§ **Problem details**: The answer should consist solely of the lines from the first one below through the line containing "Replit-Commit-Event-Id: 2f7a28a0-69fd-49dd-a201-fbd31e5d3b5f", copied exactly.

§ **Extracted records**:
== Segment start ==

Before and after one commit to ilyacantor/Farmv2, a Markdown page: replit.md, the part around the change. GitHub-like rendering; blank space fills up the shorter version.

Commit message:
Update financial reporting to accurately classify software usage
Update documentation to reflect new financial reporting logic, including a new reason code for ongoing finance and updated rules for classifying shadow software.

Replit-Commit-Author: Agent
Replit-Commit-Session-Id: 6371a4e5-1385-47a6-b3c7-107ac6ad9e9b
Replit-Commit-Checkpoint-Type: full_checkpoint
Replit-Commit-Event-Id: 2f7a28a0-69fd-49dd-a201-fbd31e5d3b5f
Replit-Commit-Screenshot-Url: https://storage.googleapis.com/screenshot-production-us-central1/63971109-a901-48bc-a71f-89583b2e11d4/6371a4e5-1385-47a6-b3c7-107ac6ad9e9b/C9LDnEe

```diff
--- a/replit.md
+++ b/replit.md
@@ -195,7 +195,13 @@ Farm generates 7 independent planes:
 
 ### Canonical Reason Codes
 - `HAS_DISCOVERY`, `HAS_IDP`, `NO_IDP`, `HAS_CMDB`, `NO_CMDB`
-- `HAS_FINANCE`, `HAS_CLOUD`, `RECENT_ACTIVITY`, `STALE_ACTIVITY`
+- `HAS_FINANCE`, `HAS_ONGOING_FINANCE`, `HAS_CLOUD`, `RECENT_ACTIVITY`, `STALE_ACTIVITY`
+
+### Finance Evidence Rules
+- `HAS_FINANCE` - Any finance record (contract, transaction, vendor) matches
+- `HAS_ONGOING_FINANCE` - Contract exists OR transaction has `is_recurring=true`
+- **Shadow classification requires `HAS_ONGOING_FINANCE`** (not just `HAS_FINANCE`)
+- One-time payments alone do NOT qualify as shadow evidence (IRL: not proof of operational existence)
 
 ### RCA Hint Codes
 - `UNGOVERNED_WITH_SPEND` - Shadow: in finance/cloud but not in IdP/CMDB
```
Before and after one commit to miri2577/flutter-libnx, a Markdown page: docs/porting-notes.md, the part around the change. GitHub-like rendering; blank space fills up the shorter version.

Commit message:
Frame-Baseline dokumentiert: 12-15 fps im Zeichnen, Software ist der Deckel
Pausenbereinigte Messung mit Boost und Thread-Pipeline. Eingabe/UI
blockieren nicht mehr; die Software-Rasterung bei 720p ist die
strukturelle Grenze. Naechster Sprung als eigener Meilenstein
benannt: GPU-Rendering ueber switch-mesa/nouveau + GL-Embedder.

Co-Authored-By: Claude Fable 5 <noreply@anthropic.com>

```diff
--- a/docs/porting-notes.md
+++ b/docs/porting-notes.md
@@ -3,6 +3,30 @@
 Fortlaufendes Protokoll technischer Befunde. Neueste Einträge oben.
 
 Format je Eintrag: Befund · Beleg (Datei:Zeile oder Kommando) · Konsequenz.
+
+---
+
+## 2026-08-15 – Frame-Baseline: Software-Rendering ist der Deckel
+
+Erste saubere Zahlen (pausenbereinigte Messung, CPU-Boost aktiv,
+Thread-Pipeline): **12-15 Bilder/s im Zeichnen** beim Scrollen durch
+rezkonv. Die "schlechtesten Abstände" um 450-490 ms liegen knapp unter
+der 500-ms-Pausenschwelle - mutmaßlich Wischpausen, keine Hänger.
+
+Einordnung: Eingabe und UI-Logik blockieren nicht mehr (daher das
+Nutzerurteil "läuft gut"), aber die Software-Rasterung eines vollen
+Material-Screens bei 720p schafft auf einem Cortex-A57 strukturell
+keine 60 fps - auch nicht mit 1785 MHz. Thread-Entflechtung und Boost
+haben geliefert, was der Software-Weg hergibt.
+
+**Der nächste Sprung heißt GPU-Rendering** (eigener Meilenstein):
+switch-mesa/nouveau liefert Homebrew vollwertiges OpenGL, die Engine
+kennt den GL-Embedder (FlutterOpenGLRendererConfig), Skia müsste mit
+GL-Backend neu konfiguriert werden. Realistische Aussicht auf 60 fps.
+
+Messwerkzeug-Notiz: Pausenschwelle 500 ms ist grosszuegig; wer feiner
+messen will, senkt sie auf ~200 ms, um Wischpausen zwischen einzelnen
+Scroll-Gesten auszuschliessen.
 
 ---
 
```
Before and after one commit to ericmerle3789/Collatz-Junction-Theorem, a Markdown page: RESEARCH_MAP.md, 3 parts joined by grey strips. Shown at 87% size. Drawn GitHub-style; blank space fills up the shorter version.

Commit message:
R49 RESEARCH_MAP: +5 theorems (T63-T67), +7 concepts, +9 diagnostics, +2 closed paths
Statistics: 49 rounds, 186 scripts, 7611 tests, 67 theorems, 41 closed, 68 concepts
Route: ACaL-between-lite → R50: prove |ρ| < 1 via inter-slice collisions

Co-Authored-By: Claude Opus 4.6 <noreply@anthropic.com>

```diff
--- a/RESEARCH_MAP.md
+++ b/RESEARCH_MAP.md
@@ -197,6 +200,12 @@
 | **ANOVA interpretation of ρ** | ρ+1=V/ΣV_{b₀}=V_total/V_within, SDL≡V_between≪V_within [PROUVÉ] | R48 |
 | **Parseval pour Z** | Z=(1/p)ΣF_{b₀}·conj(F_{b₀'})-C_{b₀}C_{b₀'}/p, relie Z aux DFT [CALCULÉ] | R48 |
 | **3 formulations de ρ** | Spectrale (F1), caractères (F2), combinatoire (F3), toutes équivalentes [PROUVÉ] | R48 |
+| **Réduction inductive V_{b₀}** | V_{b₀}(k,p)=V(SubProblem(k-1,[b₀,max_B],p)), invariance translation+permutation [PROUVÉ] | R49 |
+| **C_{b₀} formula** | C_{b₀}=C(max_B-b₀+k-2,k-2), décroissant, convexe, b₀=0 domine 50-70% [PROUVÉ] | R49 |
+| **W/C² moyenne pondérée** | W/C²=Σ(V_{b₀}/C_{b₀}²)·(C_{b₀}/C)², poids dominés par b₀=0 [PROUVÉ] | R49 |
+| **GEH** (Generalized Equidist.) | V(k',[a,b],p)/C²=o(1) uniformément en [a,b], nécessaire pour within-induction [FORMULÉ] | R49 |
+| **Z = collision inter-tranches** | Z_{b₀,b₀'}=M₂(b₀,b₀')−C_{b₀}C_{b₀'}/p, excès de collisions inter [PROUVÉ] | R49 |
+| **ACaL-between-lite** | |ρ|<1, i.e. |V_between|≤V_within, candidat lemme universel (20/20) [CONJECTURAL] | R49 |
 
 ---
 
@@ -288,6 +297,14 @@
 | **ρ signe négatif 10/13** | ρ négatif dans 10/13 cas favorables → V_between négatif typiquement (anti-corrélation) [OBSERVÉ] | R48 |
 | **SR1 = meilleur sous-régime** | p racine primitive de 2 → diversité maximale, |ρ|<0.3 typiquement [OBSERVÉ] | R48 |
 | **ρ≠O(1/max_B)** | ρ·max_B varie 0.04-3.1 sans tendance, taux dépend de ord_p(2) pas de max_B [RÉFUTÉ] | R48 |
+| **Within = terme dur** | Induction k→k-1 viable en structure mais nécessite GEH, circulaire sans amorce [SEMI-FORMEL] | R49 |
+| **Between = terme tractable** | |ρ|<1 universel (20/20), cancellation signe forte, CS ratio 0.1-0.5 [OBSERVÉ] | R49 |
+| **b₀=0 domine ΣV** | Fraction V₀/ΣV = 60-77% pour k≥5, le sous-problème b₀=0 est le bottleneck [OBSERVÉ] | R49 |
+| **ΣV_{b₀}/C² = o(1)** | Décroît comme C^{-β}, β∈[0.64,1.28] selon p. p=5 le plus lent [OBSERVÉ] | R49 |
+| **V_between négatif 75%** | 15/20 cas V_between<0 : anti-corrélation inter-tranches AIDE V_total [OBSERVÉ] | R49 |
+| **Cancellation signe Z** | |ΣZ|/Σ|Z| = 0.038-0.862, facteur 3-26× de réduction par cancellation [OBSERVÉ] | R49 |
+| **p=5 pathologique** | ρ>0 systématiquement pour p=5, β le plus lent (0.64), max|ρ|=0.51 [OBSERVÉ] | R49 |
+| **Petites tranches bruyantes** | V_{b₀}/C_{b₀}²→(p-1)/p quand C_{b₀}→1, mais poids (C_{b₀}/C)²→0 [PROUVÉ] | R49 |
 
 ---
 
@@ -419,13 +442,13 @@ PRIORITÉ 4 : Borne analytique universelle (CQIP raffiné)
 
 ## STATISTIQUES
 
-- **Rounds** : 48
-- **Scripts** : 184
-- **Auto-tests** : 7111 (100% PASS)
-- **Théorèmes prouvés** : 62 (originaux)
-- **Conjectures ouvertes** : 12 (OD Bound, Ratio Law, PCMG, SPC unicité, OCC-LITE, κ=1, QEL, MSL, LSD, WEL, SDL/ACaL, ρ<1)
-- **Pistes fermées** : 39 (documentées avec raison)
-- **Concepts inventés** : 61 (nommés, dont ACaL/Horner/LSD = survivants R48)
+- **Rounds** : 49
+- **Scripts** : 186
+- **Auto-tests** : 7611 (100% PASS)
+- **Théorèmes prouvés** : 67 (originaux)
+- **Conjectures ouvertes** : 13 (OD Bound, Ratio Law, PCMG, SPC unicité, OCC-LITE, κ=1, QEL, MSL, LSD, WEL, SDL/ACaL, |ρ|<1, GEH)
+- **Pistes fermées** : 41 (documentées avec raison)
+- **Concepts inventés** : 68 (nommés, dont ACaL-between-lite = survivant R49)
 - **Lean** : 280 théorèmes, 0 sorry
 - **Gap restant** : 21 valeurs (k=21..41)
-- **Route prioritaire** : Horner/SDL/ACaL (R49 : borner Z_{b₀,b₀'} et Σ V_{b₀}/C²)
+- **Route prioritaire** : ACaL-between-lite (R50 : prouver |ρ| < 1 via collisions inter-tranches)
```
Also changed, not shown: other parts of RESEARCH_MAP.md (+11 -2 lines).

== Segment end ==

§ **Task result**:
Before and after one commit to ilyacantor/Farmv2, a Markdown page: replit.md, the part around the change. GitHub-like rendering; blank space fills up the shorter version.

Commit message:
Update financial reporting to accurately classify software usage
Update documentation to reflect new financial reporting logic, including a new reason code for ongoing finance and updated rules for classifying shadow software.

Replit-Commit-Author: Agent
Replit-Commit-Session-Id: 6371a4e5-1385-47a6-b3c7-107ac6ad9e9b
Replit-Commit-Checkpoint-Type: full_checkpoint
Replit-Commit-Event-Id: 2f7a28a0-69fd-49dd-a201-fbd31e5d3b5f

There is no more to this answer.